IZA DP No. 12536: Old Sins Cast Long Shadows: The Long-Term Impact of the Resettlement of the Sudetenland on Residential Migration

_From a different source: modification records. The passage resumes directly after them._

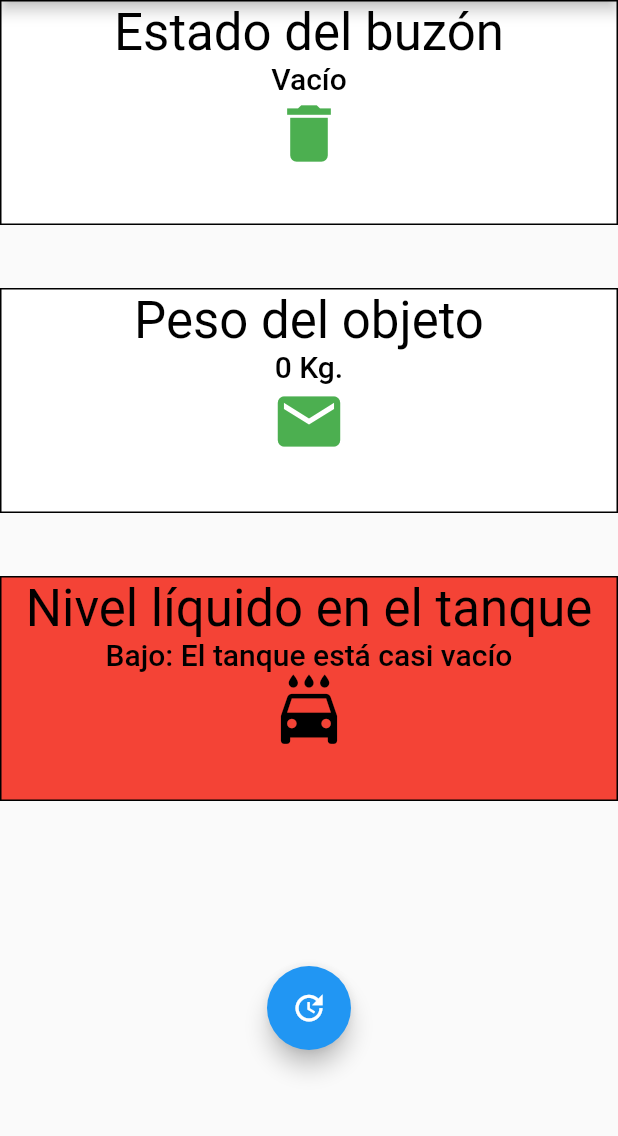
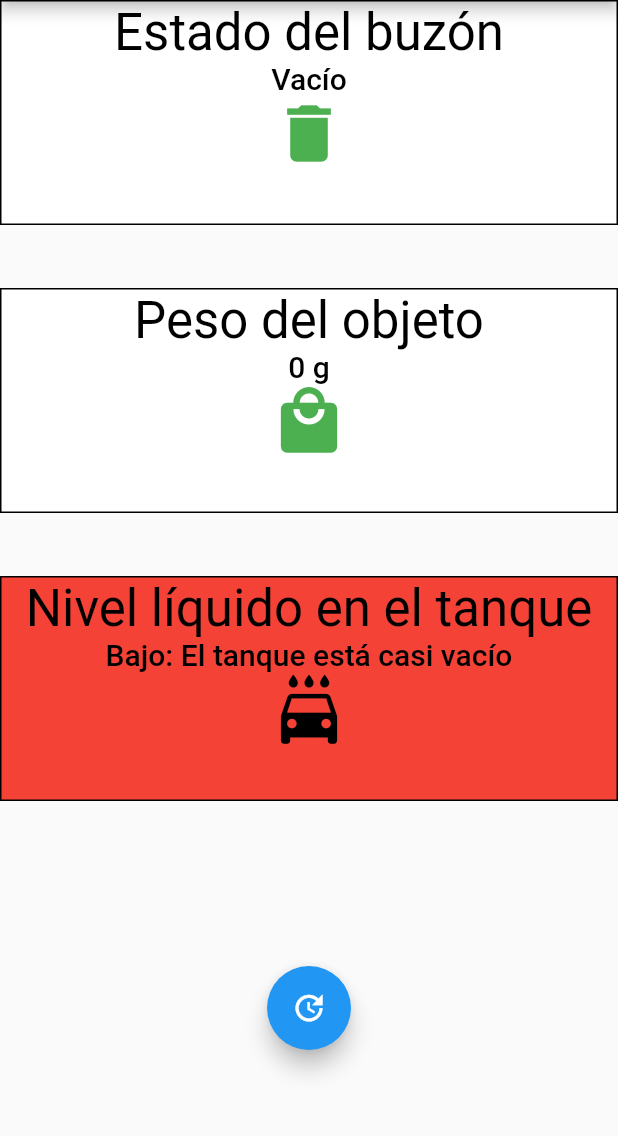
Before and after one commit to ErickTejaxun/-ACE2-Practica1_G19, a Flutter app: the screen it shows after launch, after a tap on the "update" icon, on a phone screen of 412 x 824 dp, the part 84-1220 px from its top. Run offline on Flutter 3.47's test engine with Material 2 defaults, Android fonts, the phone set to English and light mode, and no system bars; our stand-ins replace flutter_local_notifications, rxdart; network calls fail.

Commit message:
Fix App issues
-Version 0.1.0 app

```diff
--- a/SmartApp/smartapp_buzon/lib/main.dart
+++ b/SmartApp/smartapp_buzon/lib/main.dart
@@ -15,7 +15,7 @@ var colores = [Colors.green, Colors.blue, Colors.blue];
 var estados_contenedor = ['Bajo: El tanque está casi vacío','Medio: Debajo del 50%','Alto: Mayor del 50%'];
 var colores_estado_contendores= [Colors.red, Colors.yellow, Colors.green];
 var estados_variables = [0,0,0]; //0: Estado del buzón, 1: Peso del objeto, 2: Estado del tanque
-var estado_buzon = ['Vacío', 'Lleno'];
+var estado_buzon = ['Vacío', 'Hay objetos dentro del buzón.'];
 
 
 
@@ -56,7 +56,7 @@ class _BuzonBodyStateWidget extends State<BuzonBodyWidget>
   int _estado_tanque = 2;
 
   Icon _iconoEstadoBuzon = Icon(Icons.delete,color: Colors.green,size: 50.0,);
-  Icon _iconoPeso = Icon(Icons.markunread,color: Colors.green,size: 50.0,);
+  Icon _iconoPeso = Icon(Icons.local_mall,color: Colors.green,size: 50.0,);
   Icon _iconoTanque = Icon(Icons.local_car_wash,color: Colors.black,size: 50.0,);
 
   var flutterLocalNotificationsPlugin = FlutterLocalNotificationsPlugin();
@@ -67,7 +67,7 @@ class _BuzonBodyStateWidget extends State<BuzonBodyWidget>
     {
       ApiService.getDataBuzon();
       ApiService.getDataTanque();
-      _pesoObjeto = estados_variables[0];
+      _pesoObjeto = estados_variables[1];
       _estado_buzon = _pesoObjeto==0? 0:1;
       print('-----------Peso objeto\t'+_pesoObjeto.toString());
       print('-----------Estado del buzón\t'+_estado_buzon.toString());
@@ -182,7 +182,7 @@ class _BuzonBodyStateWidget extends State<BuzonBodyWidget>
                       colorFondo: Colors.white ,
                       widget: Elemento(
                         titulo: Titulo(tamanioFuente: 1, texto:titulos[1]),
-                        mensaje: Titulo(tamanioFuente: 2, texto: '$_pesoObjeto Kg.'),
+                        mensaje: Titulo(tamanioFuente: 2, texto: '$_pesoObjeto g'),
                         icono: _iconoPeso,
                       )
                     ),
--- a/SmartApp/smartapp_buzon/lib/rest_api.dart
+++ b/SmartApp/smartapp_buzon/lib/rest_api.dart
@@ -45,8 +45,9 @@ class ApiService
       //return json.decode(response.body);
       //return json.decode(response.body);
       var respuesta = json.decode(response.body);
+      print(respuesta);
       var mensaje = respuesta['message'];
-      var data = respuesta['data']['Items'];
+      var data = respuesta['Items'];
       var peso = data[0]['llenado'];
       if(peso!=null)
       {
@@ -58,7 +59,7 @@ class ApiService
       {
       }
 
-      print('Estado del tanque\t' +peso );
+      print('Estado del tanque\t' +estados_variables[2].toString() );
 
       return true;
     }
@@ -100,15 +101,16 @@ class ApiService
     {
       //return json.decode(response.body);
       var respuesta = json.decode(response.body);
+      print(respuesta);
       var mensaje = respuesta['message'];
-      var data = respuesta['data']['Items'];
+      var data = respuesta['Items'];
       var peso = data[0]['peso'];
       if(peso!=null)
       {
         estados_variables[1] = int.parse(peso);
         estados_variables[0] = 1;
       }
-      print('Peso del objeto\t'+peso);
+      print('Peso del objeto\t'+estados_variables[1].toString());
     }
     return estados_variables[1];
   }
```
Also changed, not shown: 1 other file.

We analyze the long-term impact of the resettlement of the Sudetenland after World War II on residential migration. This event involved expulsion of ethnic Germans and almost complete depopulation of an area of a country and its rapid resettlement by 2 million Czech inhabitants. Results based on nearest neighbor matching and regression discontinuity design show a higher population churn in resettled areas that continues today. The populations in resettled areas and in the remainder of the country share similar values and do not differ statistically in terms of their propensity to give donations, attend social events, and participate in voluntary work. However, we observe that resettled settlements have fewer local club memberships, lower turnout in municipal elections, and less frequently organized social events. This finding indicates substantially lower local social capital in the resettled settlements that is likely to have caused higher residential migration. This explanation is consistent with theoretical models of the impact of social capital on migration decisions.